At this point in the year, Denmark’s dryness rating, according to an index the country started using 15 years ago, should be between 1.0 and 2.0.
Last April, ahead of the long summer drought, it stood at 1.9. But as of mid-April, it was 6.2, and now it has risen to 8.5.
90 percent less rainfall than normal
Although we’ve had a cold snap bringing both sleet and snow, barely a drop of rainfall has fallen in April – just 2.5 mm over the first 17 days, which leaves the country on course to finish 90 percent below the normal April average of 41 mm.
To steady the ship, Denmark needs over 85 mm of rainfall – 10 mm for every point on the index – and every day it doesn’t rain it loses another 3 mm through evaporation.
Some 3 mm is forecast for Friday in Copenhagen, but the warm temperatures of the last week look set to continue until then, with thermometers approaching 20 degrees by the end of the week.
Worse in Jutland than Zealand
TV2 has spoken to a farmer in Tarm in mid Jutland who has already started watering his rapeseed – the earliest he has ever taken the measure. And in North Jutland, the problem is said to be critical.
Zealand, though, is less affected due to the predominance of clay soils, which enable easier water passage.
Nevertheless, Copenhagen has the highest dryness rating in the country at 9.8 following an April in which there has been no rainfall whatsoever.
Forest fire menace at our doors
The lack of rainfall has dramatically increased Denmark’s chances of enduring natural fires, with the southwestern part of the country the most vulnerable.
On Easter Sunday, a fire raged over 15,000 sqm of land in Nørre Snede in mid-Jutland, and there were also significant blazes in Hillerød in north Zealand and near Lalandia in Rødby on Lolland.
According to the European forest fire warning system EFFIS, the country is one of the most at-risk areas in the continent right now with a rating far worse than the Mediterranean countries.
Only eastern Poland, Germany and the Netherlands are as badly off.
Birch pollen counts soaring
In news related to the recent return of warm temperatures following a chilly first two weeks to the month, birch pollen counts have been soaring spectacularly over the last week.
On Easter Sunday, the east of the country recorded its highest daily count since 2014, when 2,227 particles per cubic metre were registered in Copenhagen, according to Asthma Allergy Danmark.
Rising from 311 on April 19, the figure fell yesterday to 1,810 – a long way off the record of 4,696 set on April 21 in 2014.
If previous years are anything to go by, the high counts will most probably diminish by the weekend, but the season could roll on for some time yet.
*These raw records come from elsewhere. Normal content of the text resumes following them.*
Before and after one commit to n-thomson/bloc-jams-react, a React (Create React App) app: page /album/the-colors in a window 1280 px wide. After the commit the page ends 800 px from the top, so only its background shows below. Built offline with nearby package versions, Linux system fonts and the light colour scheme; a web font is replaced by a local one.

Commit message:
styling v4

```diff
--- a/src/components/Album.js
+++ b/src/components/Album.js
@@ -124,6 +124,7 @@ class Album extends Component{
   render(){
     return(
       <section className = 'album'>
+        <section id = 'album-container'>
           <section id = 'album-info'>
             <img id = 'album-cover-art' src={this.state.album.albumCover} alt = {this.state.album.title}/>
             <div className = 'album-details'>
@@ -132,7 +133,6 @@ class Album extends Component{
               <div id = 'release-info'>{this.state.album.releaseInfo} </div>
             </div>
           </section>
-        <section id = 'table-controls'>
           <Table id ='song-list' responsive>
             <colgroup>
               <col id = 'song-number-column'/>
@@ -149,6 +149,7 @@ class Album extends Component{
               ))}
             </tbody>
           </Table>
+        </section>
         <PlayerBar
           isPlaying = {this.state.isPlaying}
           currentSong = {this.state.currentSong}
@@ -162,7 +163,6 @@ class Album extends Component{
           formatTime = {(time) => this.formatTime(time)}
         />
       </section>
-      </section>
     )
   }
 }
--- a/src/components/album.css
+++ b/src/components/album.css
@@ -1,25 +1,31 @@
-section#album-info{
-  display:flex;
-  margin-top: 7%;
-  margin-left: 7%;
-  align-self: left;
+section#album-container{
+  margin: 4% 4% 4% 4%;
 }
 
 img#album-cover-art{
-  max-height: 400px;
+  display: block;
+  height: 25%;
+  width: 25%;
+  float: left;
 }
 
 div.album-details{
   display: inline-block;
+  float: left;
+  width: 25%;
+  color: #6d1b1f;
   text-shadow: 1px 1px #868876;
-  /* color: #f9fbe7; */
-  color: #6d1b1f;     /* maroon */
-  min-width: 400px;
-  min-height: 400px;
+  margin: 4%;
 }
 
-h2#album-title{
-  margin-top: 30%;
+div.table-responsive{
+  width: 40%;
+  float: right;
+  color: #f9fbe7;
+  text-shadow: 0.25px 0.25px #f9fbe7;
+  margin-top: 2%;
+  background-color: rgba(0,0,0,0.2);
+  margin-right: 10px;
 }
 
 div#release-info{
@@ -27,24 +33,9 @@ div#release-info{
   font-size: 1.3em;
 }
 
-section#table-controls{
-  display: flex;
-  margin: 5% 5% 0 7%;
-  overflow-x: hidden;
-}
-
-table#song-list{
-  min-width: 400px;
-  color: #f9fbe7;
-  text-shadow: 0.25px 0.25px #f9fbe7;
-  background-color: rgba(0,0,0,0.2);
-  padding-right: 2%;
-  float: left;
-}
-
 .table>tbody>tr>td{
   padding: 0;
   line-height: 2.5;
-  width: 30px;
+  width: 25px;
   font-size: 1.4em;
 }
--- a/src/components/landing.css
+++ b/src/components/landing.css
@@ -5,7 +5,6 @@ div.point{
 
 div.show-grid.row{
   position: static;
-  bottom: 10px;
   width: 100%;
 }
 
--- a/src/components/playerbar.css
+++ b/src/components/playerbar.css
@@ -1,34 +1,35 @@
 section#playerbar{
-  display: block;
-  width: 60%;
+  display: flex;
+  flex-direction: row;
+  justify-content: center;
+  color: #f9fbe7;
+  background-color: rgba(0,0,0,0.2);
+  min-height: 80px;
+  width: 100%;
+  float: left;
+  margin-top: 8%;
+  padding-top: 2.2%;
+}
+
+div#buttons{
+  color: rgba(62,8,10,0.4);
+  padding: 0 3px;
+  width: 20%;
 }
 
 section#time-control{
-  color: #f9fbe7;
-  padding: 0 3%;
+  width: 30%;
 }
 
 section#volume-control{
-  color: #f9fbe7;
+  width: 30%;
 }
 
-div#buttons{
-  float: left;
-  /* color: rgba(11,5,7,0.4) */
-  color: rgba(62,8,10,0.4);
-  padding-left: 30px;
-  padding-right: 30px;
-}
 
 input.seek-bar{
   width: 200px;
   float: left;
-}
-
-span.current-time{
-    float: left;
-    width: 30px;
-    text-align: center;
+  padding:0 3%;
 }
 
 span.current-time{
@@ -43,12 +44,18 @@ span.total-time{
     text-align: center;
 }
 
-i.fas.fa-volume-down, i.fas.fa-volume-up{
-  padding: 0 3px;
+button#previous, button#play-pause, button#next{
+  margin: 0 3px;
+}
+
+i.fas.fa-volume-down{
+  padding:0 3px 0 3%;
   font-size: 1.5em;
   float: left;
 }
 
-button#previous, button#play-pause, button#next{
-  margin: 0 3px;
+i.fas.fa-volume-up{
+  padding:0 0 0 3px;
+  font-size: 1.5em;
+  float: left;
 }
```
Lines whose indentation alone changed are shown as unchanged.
In both 2017 and 2018, the season finally fizzled out on May 21.